### Exercise aim:
Out of the records below, copy all lines in which the word "influence" occurs.

+-------+

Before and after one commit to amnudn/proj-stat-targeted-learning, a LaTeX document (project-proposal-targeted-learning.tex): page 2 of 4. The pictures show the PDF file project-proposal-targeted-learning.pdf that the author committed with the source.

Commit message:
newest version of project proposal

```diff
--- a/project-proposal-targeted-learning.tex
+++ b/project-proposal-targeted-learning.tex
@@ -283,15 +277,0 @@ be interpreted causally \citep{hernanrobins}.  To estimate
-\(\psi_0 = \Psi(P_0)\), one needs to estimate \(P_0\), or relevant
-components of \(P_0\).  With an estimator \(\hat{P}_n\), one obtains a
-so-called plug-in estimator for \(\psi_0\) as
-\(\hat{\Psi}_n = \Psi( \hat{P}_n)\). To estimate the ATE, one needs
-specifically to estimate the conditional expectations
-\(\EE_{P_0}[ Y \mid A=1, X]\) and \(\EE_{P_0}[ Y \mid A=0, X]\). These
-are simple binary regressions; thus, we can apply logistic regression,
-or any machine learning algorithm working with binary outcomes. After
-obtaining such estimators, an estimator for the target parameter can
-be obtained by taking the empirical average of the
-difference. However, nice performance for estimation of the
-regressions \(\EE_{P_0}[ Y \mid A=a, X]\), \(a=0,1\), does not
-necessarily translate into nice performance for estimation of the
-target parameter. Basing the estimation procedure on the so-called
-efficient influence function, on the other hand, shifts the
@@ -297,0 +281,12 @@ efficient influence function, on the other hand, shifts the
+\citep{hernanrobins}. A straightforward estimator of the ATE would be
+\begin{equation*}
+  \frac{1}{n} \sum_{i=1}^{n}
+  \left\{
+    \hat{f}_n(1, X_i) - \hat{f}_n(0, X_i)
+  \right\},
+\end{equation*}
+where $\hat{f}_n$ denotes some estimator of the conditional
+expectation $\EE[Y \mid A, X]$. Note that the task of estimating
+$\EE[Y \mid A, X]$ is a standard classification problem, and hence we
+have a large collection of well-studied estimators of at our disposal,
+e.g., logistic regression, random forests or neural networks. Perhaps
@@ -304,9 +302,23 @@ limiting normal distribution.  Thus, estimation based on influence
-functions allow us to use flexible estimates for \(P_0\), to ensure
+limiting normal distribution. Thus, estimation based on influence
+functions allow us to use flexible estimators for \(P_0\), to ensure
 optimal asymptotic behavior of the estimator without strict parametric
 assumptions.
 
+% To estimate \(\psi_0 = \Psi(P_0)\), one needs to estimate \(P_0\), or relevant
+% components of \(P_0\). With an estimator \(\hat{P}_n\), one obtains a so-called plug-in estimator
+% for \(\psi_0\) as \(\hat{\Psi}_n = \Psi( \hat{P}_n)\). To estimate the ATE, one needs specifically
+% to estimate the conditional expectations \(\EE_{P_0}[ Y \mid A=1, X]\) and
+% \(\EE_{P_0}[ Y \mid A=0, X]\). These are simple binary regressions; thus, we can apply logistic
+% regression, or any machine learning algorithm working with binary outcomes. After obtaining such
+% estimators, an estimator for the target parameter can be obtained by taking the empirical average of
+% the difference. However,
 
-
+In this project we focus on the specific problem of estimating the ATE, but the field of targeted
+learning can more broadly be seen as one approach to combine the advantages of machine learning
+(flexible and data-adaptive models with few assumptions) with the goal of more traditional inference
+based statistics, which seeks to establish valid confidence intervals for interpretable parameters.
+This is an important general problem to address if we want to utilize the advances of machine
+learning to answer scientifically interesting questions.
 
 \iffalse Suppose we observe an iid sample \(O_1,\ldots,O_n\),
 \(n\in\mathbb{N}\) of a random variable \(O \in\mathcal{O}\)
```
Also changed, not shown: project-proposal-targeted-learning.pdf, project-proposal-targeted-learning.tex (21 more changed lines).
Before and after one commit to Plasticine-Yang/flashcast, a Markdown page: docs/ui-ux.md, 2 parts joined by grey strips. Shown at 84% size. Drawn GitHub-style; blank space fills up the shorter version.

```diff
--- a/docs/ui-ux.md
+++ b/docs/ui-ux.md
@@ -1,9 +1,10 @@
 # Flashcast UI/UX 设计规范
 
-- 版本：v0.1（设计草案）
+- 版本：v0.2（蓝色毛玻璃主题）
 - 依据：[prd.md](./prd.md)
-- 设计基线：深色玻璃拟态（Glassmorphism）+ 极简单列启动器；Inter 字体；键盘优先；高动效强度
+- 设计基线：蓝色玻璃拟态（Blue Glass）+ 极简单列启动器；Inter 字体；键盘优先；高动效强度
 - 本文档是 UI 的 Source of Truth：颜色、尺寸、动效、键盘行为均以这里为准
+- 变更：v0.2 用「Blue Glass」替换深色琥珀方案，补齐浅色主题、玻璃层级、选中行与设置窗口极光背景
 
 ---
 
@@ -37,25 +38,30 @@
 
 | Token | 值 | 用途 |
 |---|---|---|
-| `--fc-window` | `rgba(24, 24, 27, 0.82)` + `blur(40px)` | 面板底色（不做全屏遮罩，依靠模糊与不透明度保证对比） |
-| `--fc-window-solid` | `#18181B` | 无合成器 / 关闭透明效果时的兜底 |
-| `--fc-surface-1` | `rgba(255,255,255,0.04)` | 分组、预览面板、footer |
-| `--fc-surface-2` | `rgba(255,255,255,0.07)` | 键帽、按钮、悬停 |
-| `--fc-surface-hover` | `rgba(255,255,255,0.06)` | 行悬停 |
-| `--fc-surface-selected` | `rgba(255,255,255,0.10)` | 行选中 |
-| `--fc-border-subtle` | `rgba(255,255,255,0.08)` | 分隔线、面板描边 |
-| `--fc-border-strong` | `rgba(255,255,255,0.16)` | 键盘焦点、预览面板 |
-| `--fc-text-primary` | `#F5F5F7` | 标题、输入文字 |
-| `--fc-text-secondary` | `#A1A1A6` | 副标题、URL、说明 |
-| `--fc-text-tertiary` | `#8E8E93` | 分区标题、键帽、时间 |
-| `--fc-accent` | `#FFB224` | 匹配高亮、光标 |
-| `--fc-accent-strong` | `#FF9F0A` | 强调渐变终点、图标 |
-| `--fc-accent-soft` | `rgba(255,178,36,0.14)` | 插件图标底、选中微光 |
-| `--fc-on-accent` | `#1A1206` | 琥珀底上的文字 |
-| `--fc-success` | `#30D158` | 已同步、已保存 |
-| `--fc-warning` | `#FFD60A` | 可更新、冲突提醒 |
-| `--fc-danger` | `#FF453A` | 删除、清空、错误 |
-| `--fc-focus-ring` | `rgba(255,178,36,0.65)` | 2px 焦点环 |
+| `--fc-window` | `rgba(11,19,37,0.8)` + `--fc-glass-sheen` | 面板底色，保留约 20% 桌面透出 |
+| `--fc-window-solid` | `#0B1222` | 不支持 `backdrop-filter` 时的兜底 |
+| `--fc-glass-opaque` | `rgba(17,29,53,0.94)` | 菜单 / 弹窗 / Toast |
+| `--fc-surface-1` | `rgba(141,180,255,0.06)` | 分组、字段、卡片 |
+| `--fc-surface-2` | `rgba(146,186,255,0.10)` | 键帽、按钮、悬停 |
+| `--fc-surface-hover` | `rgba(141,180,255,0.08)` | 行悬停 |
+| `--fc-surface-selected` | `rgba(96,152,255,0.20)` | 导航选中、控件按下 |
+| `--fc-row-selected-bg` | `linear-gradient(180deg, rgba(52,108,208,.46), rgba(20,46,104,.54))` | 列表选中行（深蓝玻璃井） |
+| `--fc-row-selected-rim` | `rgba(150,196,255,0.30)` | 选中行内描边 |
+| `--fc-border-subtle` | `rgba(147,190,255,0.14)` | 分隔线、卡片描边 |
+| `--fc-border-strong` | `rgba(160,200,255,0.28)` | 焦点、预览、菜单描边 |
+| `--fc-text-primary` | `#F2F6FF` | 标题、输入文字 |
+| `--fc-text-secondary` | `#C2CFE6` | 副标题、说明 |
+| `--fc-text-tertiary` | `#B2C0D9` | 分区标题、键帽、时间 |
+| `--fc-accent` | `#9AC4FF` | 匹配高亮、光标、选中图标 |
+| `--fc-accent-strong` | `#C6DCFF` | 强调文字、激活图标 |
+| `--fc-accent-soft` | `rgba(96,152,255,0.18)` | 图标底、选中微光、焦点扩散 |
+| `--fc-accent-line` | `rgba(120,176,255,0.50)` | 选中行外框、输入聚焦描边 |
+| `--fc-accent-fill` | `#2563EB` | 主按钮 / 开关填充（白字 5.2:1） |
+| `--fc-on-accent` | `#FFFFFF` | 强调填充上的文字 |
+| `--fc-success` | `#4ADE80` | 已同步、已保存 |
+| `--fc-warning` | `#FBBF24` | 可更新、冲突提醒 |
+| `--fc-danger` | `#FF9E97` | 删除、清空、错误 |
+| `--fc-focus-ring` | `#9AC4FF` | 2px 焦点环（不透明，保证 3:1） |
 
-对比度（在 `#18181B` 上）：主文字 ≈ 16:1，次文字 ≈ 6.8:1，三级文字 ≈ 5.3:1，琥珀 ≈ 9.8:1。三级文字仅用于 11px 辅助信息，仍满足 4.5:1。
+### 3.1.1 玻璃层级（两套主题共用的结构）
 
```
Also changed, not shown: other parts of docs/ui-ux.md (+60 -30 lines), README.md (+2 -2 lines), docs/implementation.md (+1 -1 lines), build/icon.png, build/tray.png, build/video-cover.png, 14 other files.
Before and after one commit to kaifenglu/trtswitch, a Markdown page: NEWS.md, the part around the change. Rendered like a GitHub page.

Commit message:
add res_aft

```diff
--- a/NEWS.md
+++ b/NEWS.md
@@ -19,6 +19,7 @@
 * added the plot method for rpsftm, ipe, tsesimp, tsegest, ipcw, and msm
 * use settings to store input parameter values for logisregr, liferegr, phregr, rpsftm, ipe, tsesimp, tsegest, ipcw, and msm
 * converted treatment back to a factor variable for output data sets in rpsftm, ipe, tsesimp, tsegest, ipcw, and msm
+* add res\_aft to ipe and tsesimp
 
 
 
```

+-------+

### Response to this exercise:
-efficient influence function, on the other hand, shifts the
@@ -297,0 +281,12 @@ efficient influence function, on the other hand, shifts the
@@ -304,9 +302,23 @@ limiting normal distribution.  Thus, estimation based on influence
+limiting normal distribution. Thus, estimation based on influence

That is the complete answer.